◆ Work request
The response has to be every entry, printed word for word.

★ ★ ★ ★ ★ ★ ★

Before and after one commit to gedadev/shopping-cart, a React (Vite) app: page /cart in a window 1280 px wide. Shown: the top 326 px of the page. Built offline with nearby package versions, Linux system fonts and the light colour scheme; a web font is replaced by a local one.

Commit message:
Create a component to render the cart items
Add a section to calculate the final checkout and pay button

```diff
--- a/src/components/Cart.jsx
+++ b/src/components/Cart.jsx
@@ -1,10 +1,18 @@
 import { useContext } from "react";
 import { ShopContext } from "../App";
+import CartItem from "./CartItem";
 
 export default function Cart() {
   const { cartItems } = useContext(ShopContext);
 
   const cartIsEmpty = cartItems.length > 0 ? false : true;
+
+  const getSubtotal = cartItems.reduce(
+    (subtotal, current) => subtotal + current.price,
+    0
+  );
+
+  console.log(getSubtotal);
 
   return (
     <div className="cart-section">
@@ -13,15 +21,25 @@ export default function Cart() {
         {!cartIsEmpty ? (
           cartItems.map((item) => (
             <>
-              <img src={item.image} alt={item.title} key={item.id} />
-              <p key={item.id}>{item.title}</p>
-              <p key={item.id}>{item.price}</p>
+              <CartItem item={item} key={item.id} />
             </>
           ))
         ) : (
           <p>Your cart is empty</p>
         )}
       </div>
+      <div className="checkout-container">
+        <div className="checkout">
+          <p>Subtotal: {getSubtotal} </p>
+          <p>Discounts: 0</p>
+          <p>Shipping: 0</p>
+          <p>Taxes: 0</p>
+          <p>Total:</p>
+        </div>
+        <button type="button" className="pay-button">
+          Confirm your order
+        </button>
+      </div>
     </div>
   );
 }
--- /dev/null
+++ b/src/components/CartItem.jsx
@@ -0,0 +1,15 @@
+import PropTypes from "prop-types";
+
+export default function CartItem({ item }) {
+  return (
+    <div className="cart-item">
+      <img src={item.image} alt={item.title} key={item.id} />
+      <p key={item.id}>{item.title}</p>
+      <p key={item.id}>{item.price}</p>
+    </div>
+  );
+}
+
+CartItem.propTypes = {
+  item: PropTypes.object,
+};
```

★ ★ ★ ★ ★ ★ ★

◆ Expected answer
Before and after one commit to gedadev/shopping-cart, a React (Vite) app: page /cart in a window 1280 px wide. Shown: the top 326 px of the page. Built offline with nearby package versions, Linux system fonts and the light colour scheme; a web font is replaced by a local one.

Commit message:
Create a component to render the cart items
Add a section to calculate the final checkout and pay button

```diff
--- a/src/components/Cart.jsx
+++ b/src/components/Cart.jsx
@@ -1,10 +1,18 @@
 import { useContext } from "react";
 import { ShopContext } from "../App";
+import CartItem from "./CartItem";
 
 export default function Cart() {
   const { cartItems } = useContext(ShopContext);
 
   const cartIsEmpty = cartItems.length > 0 ? false : true;
+
+  const getSubtotal = cartItems.reduce(
+    (subtotal, current) => subtotal + current.price,
+    0
+  );
+
+  console.log(getSubtotal);
 
   return (
     <div className="cart-section">
@@ -13,15 +21,25 @@ export default function Cart() {
         {!cartIsEmpty ? (
           cartItems.map((item) => (
             <>
-              <img src={item.image} alt={item.title} key={item.id} />
-              <p key={item.id}>{item.title}</p>
-              <p key={item.id}>{item.price}</p>
+              <CartItem item={item} key={item.id} />
             </>
           ))
         ) : (
           <p>Your cart is empty</p>
         )}
       </div>
+      <div className="checkout-container">
+        <div className="checkout">
+          <p>Subtotal: {getSubtotal} </p>
+          <p>Discounts: 0</p>
+          <p>Shipping: 0</p>
+          <p>Taxes: 0</p>
+          <p>Total:</p>
+        </div>
+        <button type="button" className="pay-button">
+          Confirm your order
+        </button>
+      </div>
     </div>
   );
 }
--- /dev/null
+++ b/src/components/CartItem.jsx
@@ -0,0 +1,15 @@
+import PropTypes from "prop-types";
+
+export default function CartItem({ item }) {
+  return (
+    <div className="cart-item">
+      <img src={item.image} alt={item.title} key={item.id} />
+      <p key={item.id}>{item.title}</p>
+      <p key={item.id}>{item.price}</p>
+    </div>
+  );
+}
+
+CartItem.propTypes = {
+  item: PropTypes.object,
+};
```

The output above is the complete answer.